Most modern kitchen cabinet systems and cupboards aren't solid wood but are some combination of wood and laminate veneer that's made to look like wood. A typical configuration is to have solid hardwood doors and drawer fronts with a particle board cupboard body topped with laminate. Covering, or ``refacing,'' those cupboards is the process of covering the old laminate with new laminate. The laminate comes in adhesive-backed sheets that you peel-and-press into place. The existing laminate has to be solid, clean and de-glossed before you start.
Things you need
Palm sander with 100-grit sandpaper
Stick-on laminate veneer with wax-paper backing
Block of wood
Use your screwdriver to remove the doors and drawer fronts from the cupboards. Set them aside. Remove the hinges and any other hardware from the cupboard body.
Buff the whole cupboard with your pad sander and 100-grit sandpaper, just enough to take off the shine. Wipe off the dust.
With you razor knife, cut a piece of laminate for each area of the cupboard, making the pieces about 1 inch bigger all around than the area. Cut the pieces from the back of the sheets, laying them flat on the face, running the knife across the back through the waxed paper and scoring the laminate, then snapping it in half.

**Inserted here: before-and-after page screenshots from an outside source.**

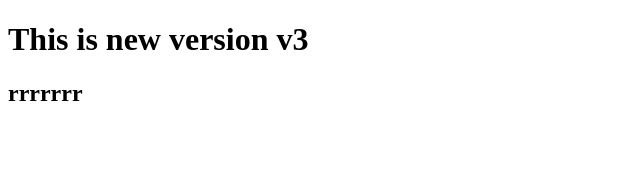
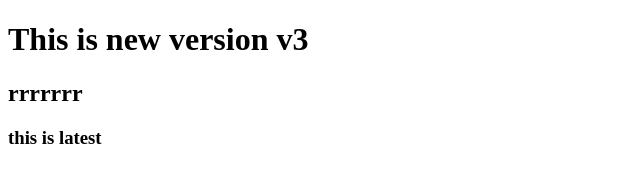
Before and after one commit to gopal-krishna-jha/git-repo, a plain HTML site: page index.html in a window 1280 px wide. Shown: the whole page, without its empty margins (0-640 px from the left). Drawn offline with Linux system fonts and the light colour scheme.

Commit message:
this is v5

```diff
--- a/index.html
+++ b/index.html
@@ -9,5 +9,6 @@
     <h1>This is new version v3
     </h1>
     <h2>rrrrrrr</h2>
+    <h3>this is latest</h3>
 </body>
 </html>
```
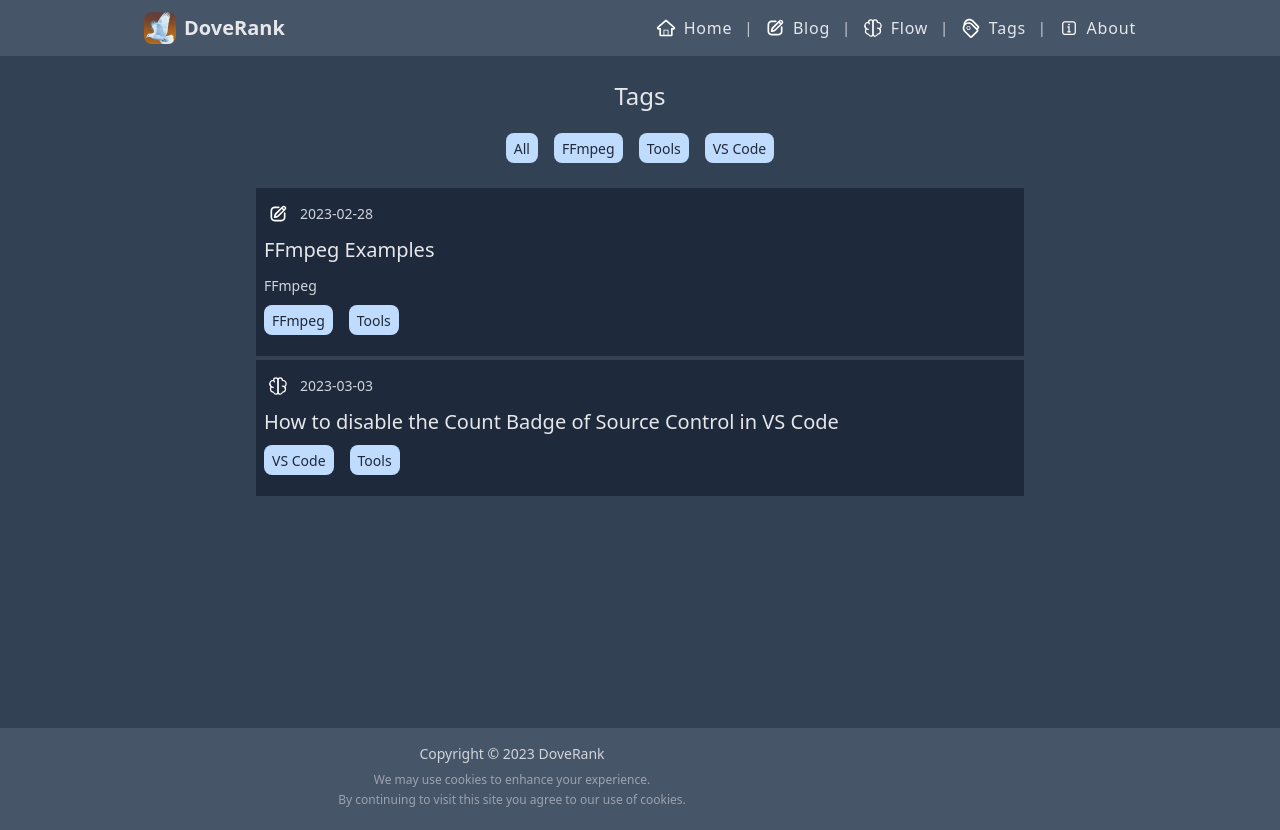
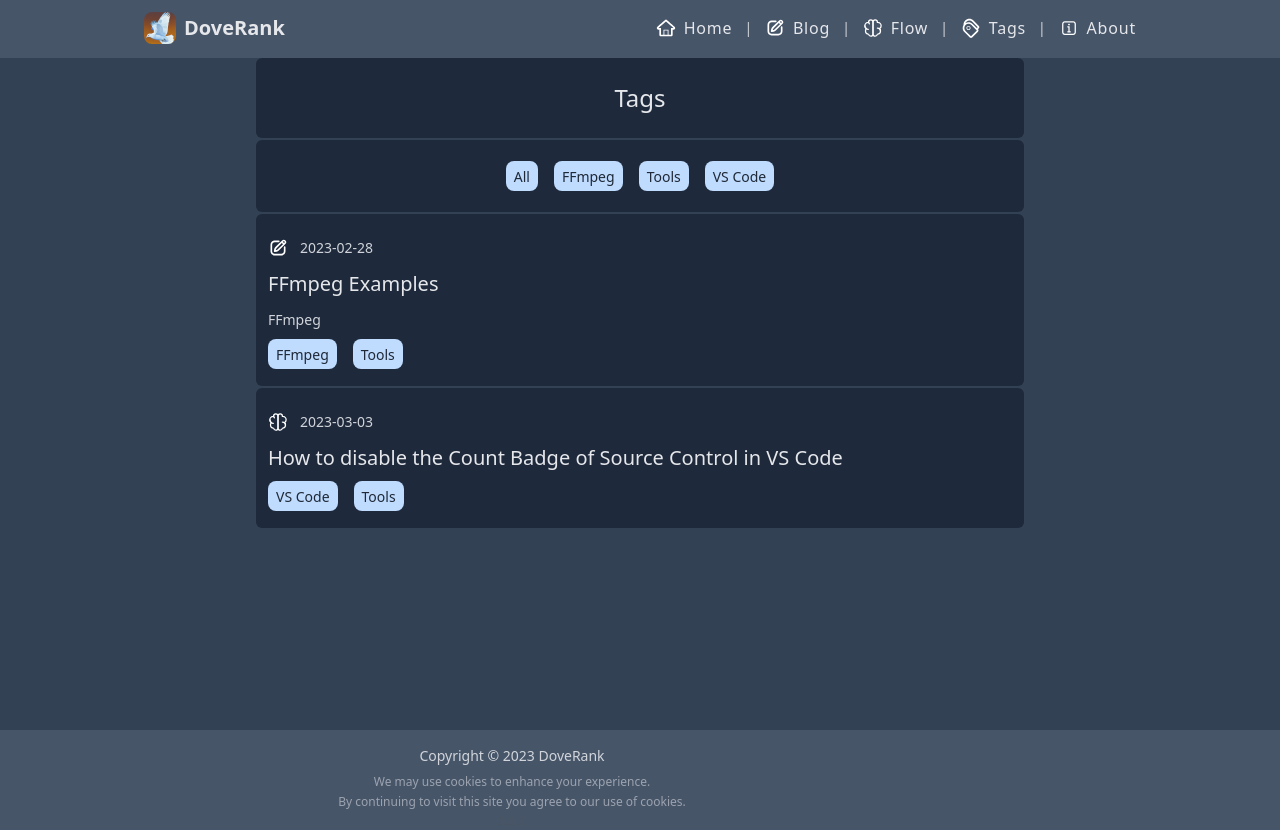
Before and after one commit to bourneo/next-blog, a Next.js app: page /tags in a window 1280 px wide. Built offline with nearby package versions, Linux system fonts and the light colour scheme.

Commit message:
update RadiusBox.jsx

```diff
--- a/component/Banner.jsx
+++ b/component/Banner.jsx
@@ -1,11 +1,15 @@
+import RadiusBox from './RadiusBox';
+
 const text_color_light = 'text-gray-200';
 
 export default function Banner({ banner }) {
   return (
-    <section className={`${text_color_light}`}>
-      <div className="flex justify-center item-center pt-6">
-        <h1 className="text-2xl font-medium ">{banner}</h1>
-      </div>
-    </section>
+    <RadiusBox>
+      <section className={`${text_color_light}`}>
+        <div className="flex justify-center item-center p-6">
+          <h1 className="text-2xl font-medium ">{banner}</h1>
+        </div>
+      </section>
+    </RadiusBox>
   );
 }
--- a/component/ContentItem.jsx
+++ b/component/ContentItem.jsx
@@ -9,14 +9,13 @@ const text_color_light = 'text-gray-200';
 export default function ContentItem({ content, showBadge }) {
   return (
     // item on the list
-    <div className="space-y-2">
     <RadiusBox>
-        <div className="py-4 space-y-3">
-          {/*todo cover*/}
+      <div className="py-3 space-y-3">
+        <div className="">{/*todo cover*/}</div>
 
         {/*type date*/}
         <div className={`${text_color_gray}`}>
-            <div className="flex space-x-2 text-sm">
+          <div className="flex space-x-2 text-sm -mx-1 ">
             {showBadge && <TypeBadge type={content.type} />}
             <div>{content.date}</div>
           </div>
@@ -30,18 +29,17 @@ export default function ContentItem({ content, showBadge }) {
         </div>
 
         {/*description*/}
-          <div className={`${text_color_gray} text-sm`}>
+        <div className={`${text_color_gray} text-sm `}>
           {content.description && <div>{content.description}</div>}
         </div>
 
         {/*tag*/}
-          <div className="flex space-x-4 pb-2">
+        <div className="flex space-x-4 pb-2 ">
           {content.tags.map((item) => (
             <TagBadge key={item} tag={item} />
           ))}
         </div>
       </div>
     </RadiusBox>
-    </div>
   );
 }
--- a/component/RadiusBox.jsx
+++ b/component/RadiusBox.jsx
@@ -2,8 +2,8 @@ const box_color = 'bg-slate-800';
 
 export default function RadiusBox({ children }) {
   return (
-    <div className={`${box_color}`}>
-      <div className="rounded-full mx-2 my-1">
+    <div className={`${box_color} rounded-md `}>
+      <div className="mx-3 my-0.5">
         <div>{children}</div>
       </div>
     </div>
--- /dev/null
+++ b/component/TagSet.jsx
@@ -0,0 +1,17 @@
+import TagBadge from './TagBadge';
+import RadiusBox from './RadiusBox';
+
+const box_color = 'bg-slate-800';
+
+export default function TagSet({ list }) {
+  return (
+    <RadiusBox>
+      <div className="flex justify-center item-center space-x-4 py-6">
+        <TagBadge key="All" tag="All" />
+        {list[0].map((tag) => (
+          <TagBadge key={tag} tag={tag} />
+        ))}
+      </div>
+    </RadiusBox>
+  );
+}
--- a/pages/about.jsx
+++ b/pages/about.jsx
@@ -10,7 +10,7 @@ export default function About() {
 
       <Banner banner={'About'} />
 
-      <div className="py-8">
+      <div>
         <div className="flex justify-center item-center mb-8">
           <Image
             className="rounded-2xl"
--- a/pages/blog/index.jsx
+++ b/pages/blog/index.jsx
@@ -15,7 +15,7 @@ export default function BlogIndex({ list }) {
 
       <Banner banner={'Blog'} />
 
-      <div className="pt-6">
+      <div>
         {list?.map((content) => (
           <ContentItem key={content.slug} content={content} />
         ))}
--- a/pages/flow/index.jsx
+++ b/pages/flow/index.jsx
@@ -15,7 +15,7 @@ export default function FlowIndex({ list }) {
 
       <Banner banner={'Flow'} />
 
-      <div className="pt-6">
+      <div>
         {list?.map((content) => (
           <ContentItem key={content.slug} content={content} />
         ))}
--- a/pages/tags/[slug].jsx
+++ b/pages/tags/[slug].jsx
@@ -2,7 +2,7 @@ import Head4Page from '../../component/Head4Page';
 import Banner from '../../component/Banner';
 import { getListByTag } from '../../lib/common';
 import ContentItem from '../../component/ContentItem';
-import TagBadge from '../../component/TagBadge';
+import TagSet from '../../component/TagSet';
 
 export async function getStaticPaths() {
   const list = getListByTag('All');
@@ -29,16 +29,10 @@ export default function TagItem({ list }) {
 
       <Banner banner="Tags" />
 
-      {/*tag*/}
-      <p className="flex justify-center item-center pt-6 space-x-4">
-        <TagBadge key="All" tag="All" />
-        {list[0].map((tag) => (
-          <TagBadge key={tag} tag={tag} />
-        ))}
-      </p>
+      <TagSet list={list} />
 
       {/*list*/}
-      <div className="pt-6 ">
+      <div>
         {list[1]?.map((content) => (
           <ContentItem key={content.slug} content={content} showBadge />
         ))}
--- a/pages/tags/index.jsx
+++ b/pages/tags/index.jsx
@@ -2,7 +2,7 @@ import Head4Page from '../../component/Head4Page';
 import Banner from '../../component/Banner';
 import { getListByTag } from '../../lib/common';
 import ContentItem from '../../component/ContentItem';
-import TagBadge from '../../component/TagBadge';
+import TagSet from '../../component/TagSet';
 
 export async function getStaticProps() {
   const list = getListByTag('All');
@@ -16,16 +16,10 @@ export default function TagIndex({ list }) {
 
       <Banner banner="Tags" />
 
-      {/*tag*/}
-      <p className="flex justify-center item-center pt-6 space-x-4">
-        <TagBadge key="All" tag="All" />
-        {list[0].map((tag) => (
-          <TagBadge key={tag} tag={tag} />
-        ))}
-      </p>
+      <TagSet list={list} />
 
       {/*list*/}
-      <div className="pt-6 ">
+      <div>
         {list[1]?.map((content) => (
           <ContentItem key={content.slug} content={content} showBadge />
         ))}
```
Lines whose indentation alone changed are shown as unchanged.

Hold each laminate piece up to the area it's going to cover. Pull down a few inches of the waxed paper from the top and press the laminate to the surface, letting it overhang on all sides. Pull down the rest of the waxed paper while pressing the laminate to the surface, until it's entire affixed.
Run a wood block along the laminate to squeeze out any air pockets.
Trim off the excess laminate by running your razor knife along the edge of the cupboard, at a 45-degree angle, so the edge of the laminate is bevelled. Repeat for each of the spans.
Things you need
- Palm sander with 100-grit sandpaper
- Stick-on laminate veneer with wax-paper backing
- Razor blade
- Block of wood